“Vengeance shall be ours! We are family, we are ONE! We will only triumph as one!” ~ Rodrigo Borgia
The original Mafia family returns for another exciting season of intrigue, lechery, drama and murder!
We open with an altar boy posioning Cardinal Della Rovere during Mass. As our dear Cardinal is gasping for air, Cesare reveals himself. Della Rovere doesn’t die, but will be out of commission for quite some time thanks to Cesare. The altar boy, unfortunately, meets a worse fate at the hands of Michelotto. Francois Arnaud is has nailed it again –
Cesare is in fine, murderous form.

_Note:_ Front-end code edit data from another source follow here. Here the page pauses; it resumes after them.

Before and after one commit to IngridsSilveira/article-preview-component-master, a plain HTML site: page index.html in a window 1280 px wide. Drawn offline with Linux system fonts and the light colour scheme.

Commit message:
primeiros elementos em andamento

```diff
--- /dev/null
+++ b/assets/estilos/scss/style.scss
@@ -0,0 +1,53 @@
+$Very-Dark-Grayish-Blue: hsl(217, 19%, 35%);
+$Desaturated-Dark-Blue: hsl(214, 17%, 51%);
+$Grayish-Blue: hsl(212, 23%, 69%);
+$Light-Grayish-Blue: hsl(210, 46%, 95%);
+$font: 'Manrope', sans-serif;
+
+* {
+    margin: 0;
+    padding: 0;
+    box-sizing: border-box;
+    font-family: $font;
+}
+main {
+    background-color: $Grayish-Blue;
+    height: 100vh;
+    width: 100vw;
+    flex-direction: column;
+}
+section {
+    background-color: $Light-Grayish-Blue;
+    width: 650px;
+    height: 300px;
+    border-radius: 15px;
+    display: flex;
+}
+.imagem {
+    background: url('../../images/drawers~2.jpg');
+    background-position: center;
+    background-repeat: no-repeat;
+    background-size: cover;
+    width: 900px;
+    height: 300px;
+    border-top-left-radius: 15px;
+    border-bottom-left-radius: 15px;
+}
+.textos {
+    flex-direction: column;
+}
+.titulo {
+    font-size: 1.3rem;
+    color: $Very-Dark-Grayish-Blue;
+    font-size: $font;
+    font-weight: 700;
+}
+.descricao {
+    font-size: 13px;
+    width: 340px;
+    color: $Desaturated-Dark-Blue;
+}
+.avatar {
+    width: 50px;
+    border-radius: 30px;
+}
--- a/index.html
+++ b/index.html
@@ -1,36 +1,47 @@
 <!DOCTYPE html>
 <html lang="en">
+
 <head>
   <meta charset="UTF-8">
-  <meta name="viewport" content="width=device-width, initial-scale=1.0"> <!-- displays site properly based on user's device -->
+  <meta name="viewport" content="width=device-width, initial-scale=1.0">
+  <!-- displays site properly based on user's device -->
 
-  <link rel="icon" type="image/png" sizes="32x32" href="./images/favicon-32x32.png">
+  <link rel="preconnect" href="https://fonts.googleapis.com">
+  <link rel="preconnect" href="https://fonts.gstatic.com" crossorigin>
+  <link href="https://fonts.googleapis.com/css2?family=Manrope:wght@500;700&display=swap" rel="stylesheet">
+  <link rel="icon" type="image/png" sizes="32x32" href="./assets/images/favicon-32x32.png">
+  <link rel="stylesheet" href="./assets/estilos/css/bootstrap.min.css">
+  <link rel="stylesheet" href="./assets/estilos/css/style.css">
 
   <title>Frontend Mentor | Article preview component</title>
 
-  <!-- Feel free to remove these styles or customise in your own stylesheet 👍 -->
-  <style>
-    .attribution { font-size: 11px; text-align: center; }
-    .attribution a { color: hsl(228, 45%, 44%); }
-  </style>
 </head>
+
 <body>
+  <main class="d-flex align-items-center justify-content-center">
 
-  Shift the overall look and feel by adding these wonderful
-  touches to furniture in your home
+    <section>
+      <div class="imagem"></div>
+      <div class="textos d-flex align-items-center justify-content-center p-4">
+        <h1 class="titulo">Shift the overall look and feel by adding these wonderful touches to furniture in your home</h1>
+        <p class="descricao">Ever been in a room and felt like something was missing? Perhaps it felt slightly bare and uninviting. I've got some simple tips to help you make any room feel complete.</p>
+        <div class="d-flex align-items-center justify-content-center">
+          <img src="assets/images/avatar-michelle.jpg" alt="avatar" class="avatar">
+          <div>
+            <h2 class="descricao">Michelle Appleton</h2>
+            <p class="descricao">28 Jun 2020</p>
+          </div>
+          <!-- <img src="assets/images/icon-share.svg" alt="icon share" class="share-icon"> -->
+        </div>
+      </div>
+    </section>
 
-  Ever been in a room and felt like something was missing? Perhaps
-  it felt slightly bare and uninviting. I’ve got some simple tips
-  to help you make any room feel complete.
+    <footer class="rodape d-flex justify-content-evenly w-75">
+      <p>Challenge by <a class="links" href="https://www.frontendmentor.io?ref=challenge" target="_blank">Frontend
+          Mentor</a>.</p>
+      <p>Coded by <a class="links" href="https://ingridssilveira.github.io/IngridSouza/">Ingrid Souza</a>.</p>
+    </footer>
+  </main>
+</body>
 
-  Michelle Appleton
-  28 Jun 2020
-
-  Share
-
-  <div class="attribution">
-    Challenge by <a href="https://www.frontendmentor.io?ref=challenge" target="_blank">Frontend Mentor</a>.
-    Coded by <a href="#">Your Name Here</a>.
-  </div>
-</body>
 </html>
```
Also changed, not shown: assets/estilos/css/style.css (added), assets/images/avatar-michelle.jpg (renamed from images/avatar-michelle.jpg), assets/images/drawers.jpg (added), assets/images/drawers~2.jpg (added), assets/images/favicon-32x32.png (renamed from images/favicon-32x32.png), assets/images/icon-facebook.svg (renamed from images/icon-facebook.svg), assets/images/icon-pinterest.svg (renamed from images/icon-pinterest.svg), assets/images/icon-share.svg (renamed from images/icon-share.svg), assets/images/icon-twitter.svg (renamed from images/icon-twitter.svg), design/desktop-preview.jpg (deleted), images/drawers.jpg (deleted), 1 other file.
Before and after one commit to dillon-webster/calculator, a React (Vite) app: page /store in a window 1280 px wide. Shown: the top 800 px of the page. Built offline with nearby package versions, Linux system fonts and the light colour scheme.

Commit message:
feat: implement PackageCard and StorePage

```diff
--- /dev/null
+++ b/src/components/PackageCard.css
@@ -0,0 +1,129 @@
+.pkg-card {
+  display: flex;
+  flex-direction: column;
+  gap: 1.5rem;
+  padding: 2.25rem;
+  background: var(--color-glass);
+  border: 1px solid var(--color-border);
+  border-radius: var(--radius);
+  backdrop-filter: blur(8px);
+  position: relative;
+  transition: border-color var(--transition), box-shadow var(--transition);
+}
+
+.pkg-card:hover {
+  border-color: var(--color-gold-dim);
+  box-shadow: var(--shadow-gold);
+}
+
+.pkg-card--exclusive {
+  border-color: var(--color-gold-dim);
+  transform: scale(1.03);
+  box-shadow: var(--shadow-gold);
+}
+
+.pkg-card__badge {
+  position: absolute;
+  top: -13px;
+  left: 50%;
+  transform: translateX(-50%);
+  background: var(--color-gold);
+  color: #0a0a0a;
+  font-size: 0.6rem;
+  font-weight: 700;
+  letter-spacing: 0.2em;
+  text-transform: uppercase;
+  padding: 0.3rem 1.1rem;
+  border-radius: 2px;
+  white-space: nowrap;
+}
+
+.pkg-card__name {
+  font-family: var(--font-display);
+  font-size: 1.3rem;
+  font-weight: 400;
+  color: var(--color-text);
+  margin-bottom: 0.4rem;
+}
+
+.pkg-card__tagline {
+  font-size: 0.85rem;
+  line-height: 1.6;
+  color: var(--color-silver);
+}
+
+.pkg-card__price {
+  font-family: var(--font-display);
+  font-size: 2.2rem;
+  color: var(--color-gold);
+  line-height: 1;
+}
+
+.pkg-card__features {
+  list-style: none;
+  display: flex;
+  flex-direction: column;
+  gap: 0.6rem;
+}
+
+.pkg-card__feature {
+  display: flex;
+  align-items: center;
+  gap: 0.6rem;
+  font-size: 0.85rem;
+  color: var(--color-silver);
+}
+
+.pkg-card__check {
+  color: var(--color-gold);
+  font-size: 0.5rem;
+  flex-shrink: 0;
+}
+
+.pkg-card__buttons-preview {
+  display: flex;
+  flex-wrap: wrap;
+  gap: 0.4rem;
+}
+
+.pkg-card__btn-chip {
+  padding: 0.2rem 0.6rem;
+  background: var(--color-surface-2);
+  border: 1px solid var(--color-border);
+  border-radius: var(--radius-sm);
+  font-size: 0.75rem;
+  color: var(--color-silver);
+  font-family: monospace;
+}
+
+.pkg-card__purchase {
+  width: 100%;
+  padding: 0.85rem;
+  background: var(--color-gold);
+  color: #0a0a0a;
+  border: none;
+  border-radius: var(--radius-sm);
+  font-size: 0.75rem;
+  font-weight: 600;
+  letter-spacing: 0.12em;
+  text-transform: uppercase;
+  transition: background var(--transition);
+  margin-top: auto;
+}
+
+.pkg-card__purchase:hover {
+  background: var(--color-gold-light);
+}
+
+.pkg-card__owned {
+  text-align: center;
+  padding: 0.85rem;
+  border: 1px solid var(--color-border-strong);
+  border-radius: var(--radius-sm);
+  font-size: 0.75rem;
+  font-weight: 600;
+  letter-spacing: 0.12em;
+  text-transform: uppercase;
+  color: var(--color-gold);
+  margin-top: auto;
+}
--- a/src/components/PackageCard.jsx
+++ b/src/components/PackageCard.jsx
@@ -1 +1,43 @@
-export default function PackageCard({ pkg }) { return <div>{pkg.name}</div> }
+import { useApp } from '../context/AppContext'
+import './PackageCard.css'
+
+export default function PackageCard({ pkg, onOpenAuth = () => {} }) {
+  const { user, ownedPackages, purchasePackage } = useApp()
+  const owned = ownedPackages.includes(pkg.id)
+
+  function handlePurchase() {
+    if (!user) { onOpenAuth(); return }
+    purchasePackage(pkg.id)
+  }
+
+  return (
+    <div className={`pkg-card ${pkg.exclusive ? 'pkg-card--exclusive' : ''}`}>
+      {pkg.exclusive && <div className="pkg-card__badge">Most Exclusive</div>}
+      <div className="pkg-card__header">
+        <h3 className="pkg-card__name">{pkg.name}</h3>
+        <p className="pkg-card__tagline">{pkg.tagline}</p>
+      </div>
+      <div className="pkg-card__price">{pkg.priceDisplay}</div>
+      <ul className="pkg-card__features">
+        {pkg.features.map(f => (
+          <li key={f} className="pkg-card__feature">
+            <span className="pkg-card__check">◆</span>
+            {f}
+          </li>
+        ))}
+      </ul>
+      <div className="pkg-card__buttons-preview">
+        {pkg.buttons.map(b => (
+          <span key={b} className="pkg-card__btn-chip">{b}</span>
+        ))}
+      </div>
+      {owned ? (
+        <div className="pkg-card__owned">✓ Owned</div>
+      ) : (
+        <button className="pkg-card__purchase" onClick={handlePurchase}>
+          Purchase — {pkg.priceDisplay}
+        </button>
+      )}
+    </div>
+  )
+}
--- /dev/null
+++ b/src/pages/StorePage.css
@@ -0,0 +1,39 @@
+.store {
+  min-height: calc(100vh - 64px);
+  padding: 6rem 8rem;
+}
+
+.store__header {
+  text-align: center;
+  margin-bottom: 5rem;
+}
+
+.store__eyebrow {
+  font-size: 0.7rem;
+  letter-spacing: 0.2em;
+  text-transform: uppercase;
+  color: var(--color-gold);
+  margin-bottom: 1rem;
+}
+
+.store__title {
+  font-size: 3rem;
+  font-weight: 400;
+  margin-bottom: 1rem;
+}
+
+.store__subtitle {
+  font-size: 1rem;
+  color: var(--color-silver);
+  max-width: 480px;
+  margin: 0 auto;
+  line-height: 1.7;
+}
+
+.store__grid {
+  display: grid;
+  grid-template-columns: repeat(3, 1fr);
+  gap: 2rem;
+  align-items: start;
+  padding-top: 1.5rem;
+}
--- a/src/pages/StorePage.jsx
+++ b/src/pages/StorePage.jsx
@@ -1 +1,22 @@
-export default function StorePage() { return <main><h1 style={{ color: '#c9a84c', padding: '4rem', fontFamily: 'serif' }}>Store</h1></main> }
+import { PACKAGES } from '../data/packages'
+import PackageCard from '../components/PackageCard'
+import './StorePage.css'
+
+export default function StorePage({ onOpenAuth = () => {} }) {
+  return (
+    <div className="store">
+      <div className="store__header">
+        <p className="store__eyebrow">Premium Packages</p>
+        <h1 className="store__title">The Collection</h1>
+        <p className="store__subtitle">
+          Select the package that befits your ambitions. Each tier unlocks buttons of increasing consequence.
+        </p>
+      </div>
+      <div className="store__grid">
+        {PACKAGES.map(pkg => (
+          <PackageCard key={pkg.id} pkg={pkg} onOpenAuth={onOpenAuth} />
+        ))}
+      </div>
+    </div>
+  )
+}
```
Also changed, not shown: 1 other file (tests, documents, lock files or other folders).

Meanwhile, back at the Vatican, Rodrigo has grown tired of Giulia and is up to his old tricks and bedding women behind her back. However, Rodrigo’s treachery is revealed when Giulia finds an errant stocking in their bed. Rodrigo is also parading Lucrezia’s bastard around the papal court. This scene was inserted as an attempt at comedic relief but fell flat; it was uneccessary and not terribly funny. It was a waste of Jeremy Iron’s fine acting skills. However, it sets the tone for this season with Rodrigo acting more like a buffon than a fearful, cunning Pope. It looks as if the plotting and political intrigue has fallen squarely on Cesare’s shoulders. Rodrigo is more concerned with flirting and throwing wasteful, Pagan parties than ruling as Pope. He is openly flaunting his lechery, no longer bothering to conceal his affairs or those of his children. He’s comfortable and conplacent in his position, leaving Cesare to do all his dirty work.
Juan returns home and the tension between him and Cesare intensifies as the brothers vie for their father’s attention. Rodrigo is irritated by their constant quarreling and reminds them that they are family and must be a unified front. However, in spite of their father’s admonishments, Juan and Cesare proceed to have a deadly duel and Cesare is stopped from killing his brother, ironically enough, by hired assassin Michelotto. Their bickering dwindles to annoying tricks, like tossing caltrops under each other’s horses or feet to humilate one another. I enjoyed watching these two go at each other’s throats – Juan won’t always be so lucky and may end up skewered on the end of Cesare’s sword if he keeps it up. Their bitterness isn’t going to last long, even with Rodrigos feeble attempts to instill family values into his sons.
King Charles has recovered from the terrible Neopolitan sickness and realizes that Alfonso purposely infected Naples with this pestilence. He sends out men to track him down and bring him back alive so that Charles can make him pay for what he has done.
Giulia Farnese, realizing her fifteen minutes of fame are over, tries to extend her time as Rodrigo’s favourite. She discovers his latest infatuation, a beautiful young girl painter, Victoria, who disguises herself as a boy named “Vittorio” in order to be able to paint. Women are not permitted to apprentice as artisans. In a strange twist of fate, Giulia runs into Cesare’s mother, and Rodrigo’s former lover, Vannozza dei Cattanei at the Roman party and asks her advice. Vannozza tells her to allow the tryst but to make sure she is part of it so that Rodrigo never loses sight of her for another. Giulia lures Rodrigo with Victoria thereby inviting her into their bed with her blessing.
As always, Francois Arnaud, Jeremy Irons and Lotte Verbeek churn out stellar performances in the premiere episode of season two. They have set the stage for what promises to be a very interesting and turbulent season.